Trustafundian rebel without a cause for alarm,
'Cuz when push turns to shove you jump into your forefathers arms
He's a banker, you're part of the system,
Off go the dreadlocks, in comes the income
It's one of those insults that has no purpose but to make people police themselves. It works not on principle but insecurity. You can say that any woman is a slut, or (worse?) a dyke. You can denigrate any man's dick size. And you can call any punk a poser.
Eh, hell. Why not. Let's call out a few.
Here's to all the kids who think that getting $10 a week (or more?!) in allowance is "normal." Here's to the credit card princesses with sticky pink lips and salon highlights every couple weeks. Here's to the liberals--the Marxists! the anarchists!--who chat up and fuck a new
blow-up doll girl every Friday night. Here's to the college administrators who congratulate themselves for their "diverse student body" just because they admit a bunch of light-skinned middle-class preps who checked "African-American" on their application.
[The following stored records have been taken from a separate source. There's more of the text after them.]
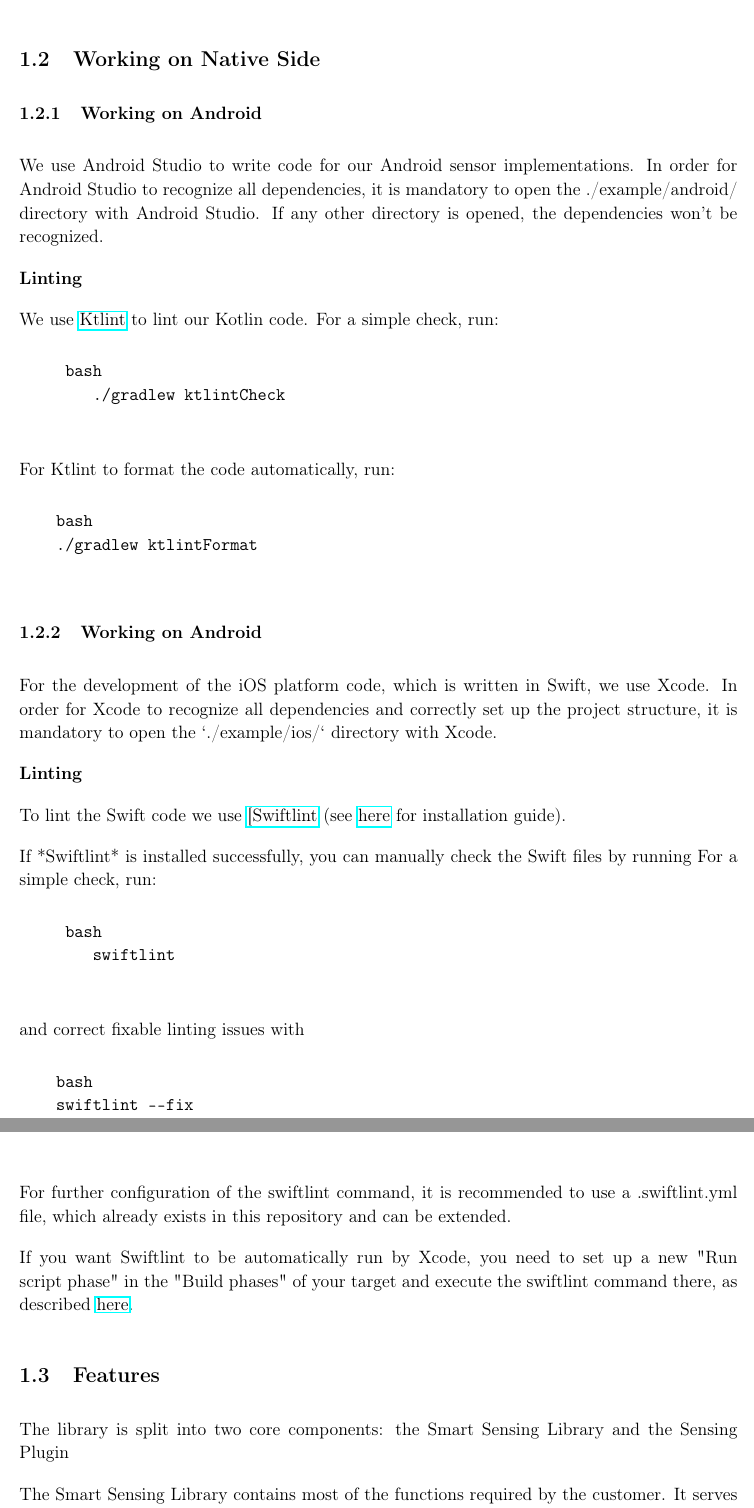
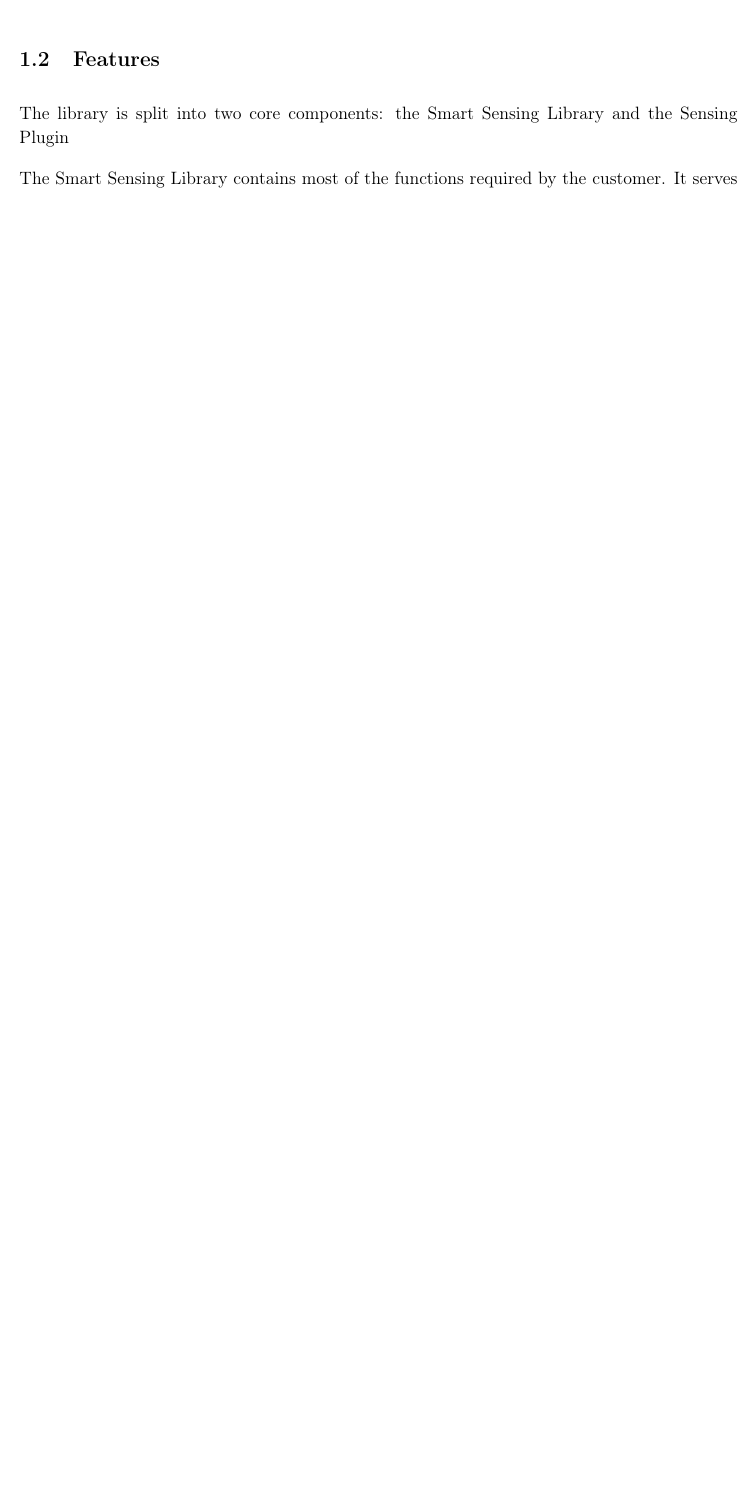
Before and after one commit to uulm-smart-sensing/documentation, a LaTeX document (User manual/user_manual.tex): two parts of pages 4 and 5 of 10 before the commit and part of page 4 of 9 after it, the two joined at a grey line, cut at the place of the change, the shorter picture padded with empty space. Compiled offline with pdfLaTeX.

Commit message:
docs: updated user manual

```diff
--- a/User manual/user_manual.tex
+++ b/User manual/user_manual.tex
@@ -186,45 +184,3 @@ Make sure all required SDKs and tools are up to date to ensure a smooth installa
-\subsection{Working on Native Side}
-    \subsubsection{Working on Android}
-    We use Android Studio to write code for our Android sensor implementations. In order for Android Studio to recognize all dependencies, it is mandatory to open the ./example/android/ directory with Android Studio. If any other directory is opened, the dependencies won't be recognized.
-
-    \textbf{Linting}
-
-    We use \href{https://pinterest.github.io/ktlint/}{Ktlint} to lint our Kotlin code.
-    For a simple check, run:
-    \begin{verbatim}
-     bash
-        ./gradlew ktlintCheck
-    \end{verbatim}
-
-    For Ktlint to format the code automatically, run:
-    \begin{verbatim}
-    bash
-    ./gradlew ktlintFormat
-    \end{verbatim}
-     \subsubsection{Working on Android}
-    For the development of the iOS platform code, which is written in Swift, we use Xcode.
-    In order for Xcode to recognize all dependencies and correctly set up the project structure, it is mandatory to open the `./example/ios/` directory with Xcode.
-
-    \textbf{Linting}
-
-   To lint the Swift code we use \href {https://github.com/realm/SwiftLin}{[Swiftlint} (see \href{https://github.com/realm/SwiftLint#installation}{here} for installation guide).
-
-If *Swiftlint* is installed successfully, you can manually check the Swift files by running
-    For a simple check, run:
-    \begin{verbatim}
-     bash
-        swiftlint
-    \end{verbatim}
-
-    and correct fixable linting issues with
-    \begin{verbatim}
-    bash
-    swiftlint --fix
-    \end{verbatim}
-
-For further configuration of the swiftlint command, it is recommended to use a .swiftlint.yml file, which already exists in this repository and can be extended.
-
-If you want Swiftlint to be automatically run by Xcode, you need to set up a new "Run script phase" in the "Build phases" of your target and execute the swiftlint command there, as described \href{https://github.com/realm/SwiftLint#xcode}{here}.
 
 \subsection{Features}
 The library is split into two core components: the Smart Sensing Library and the Sensing Plugin
```
Also changed, not shown: User manual/user_manual.tex (33 more changed lines).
Here's to that damn Escalade in my former high school's parking lot. Here's to those of you who smirked at that last one...when your parents bought you a car, too. Here's to whoever the hell turned lesbianism into party entertainment.
Here's to Hot Topic and Against Me.
Today in American Protest Lit, we discussed punk rock and the book Evasion. Most of the people liked the book--admired the narrator's dumpster-diving and veganism. It seemed "real" to them. A room of middle-class white girls (and one boy) felt they identified with the hobo shoplifter life.
I was more ambivalent. Hence the rant.
Now, I've never claimed to be a punk. I listen to a bit of the music, plus a little rap and a little ska now that Nelson's introduced me to it. But punkishness is still a defining characteristic of my generation. The music might have evolved--more folky, more pop, more indie, whatever--but there's still a sense in which including any slightly political statement, any social commentary, in art automatically makes it cool. We're a generation where the Dixie Chicks criticizing President Bush is a big deal. I have claimed to be a liberal, and my politics do inform my music taste to an extent. So the whole punk/poser, "selling out" thing affects my identity too.
One of the more "real" people (stupid term, I know) I know is a trust fund baby. He doesn't like Evasion very much. Doesn't portray anarchism the way he'd like. He goes from hitching and stockyards to green mansions and back again, making a life with his riot-folk guitar. He knows the contradictions. Oh, he knows them damn well. He beats himself up about it pretty much always. He's the most vulnerable member of the scene to that scarlet letter, 'P' for Poser. But he still does it--not for salvation. For love of the music, of the life. And for that I admire him.
Punk isn't going to make up for the fact that we're all white, rich, privileged boys and girls. People are driven to hardcore out of class guilt, but if you're honest with yourself it won't ever relieve it. Safety pins and hair gel won't stop your guilt. Moshing won't make you poor. I don't care how much rap or reggae you listen to--Malcolm X doesn't want your fucking help.
We're eating the other. Colonialism is only finished when the colonized give their consent. So we look for that consent--white people consume black music, white boys exoticize Asian girls, white tourists go on their stupid New Age-y journeys to learn Native American ceremonies. There's a reason why the Last of the Mohicans and the Last Samurai are white, why the face of Harajuku in America is blonde and obnoxious. The Other has a life or spirit to it which we supposedly lack. So we try to absorb it, to fit in among them. If they treat us like a "brother," if we are legitimated as one of the crowd instead of a stupid tourist, the colonization is complete.
Punk isn't going to redeem you. You thought it would be so easy?
Get it? Go ahead. Turn up the music in your headphones. The music cries a river, but it doesn't build a bridge to get over it. That's up to you, if you want to.
We're all posers. Deal with it.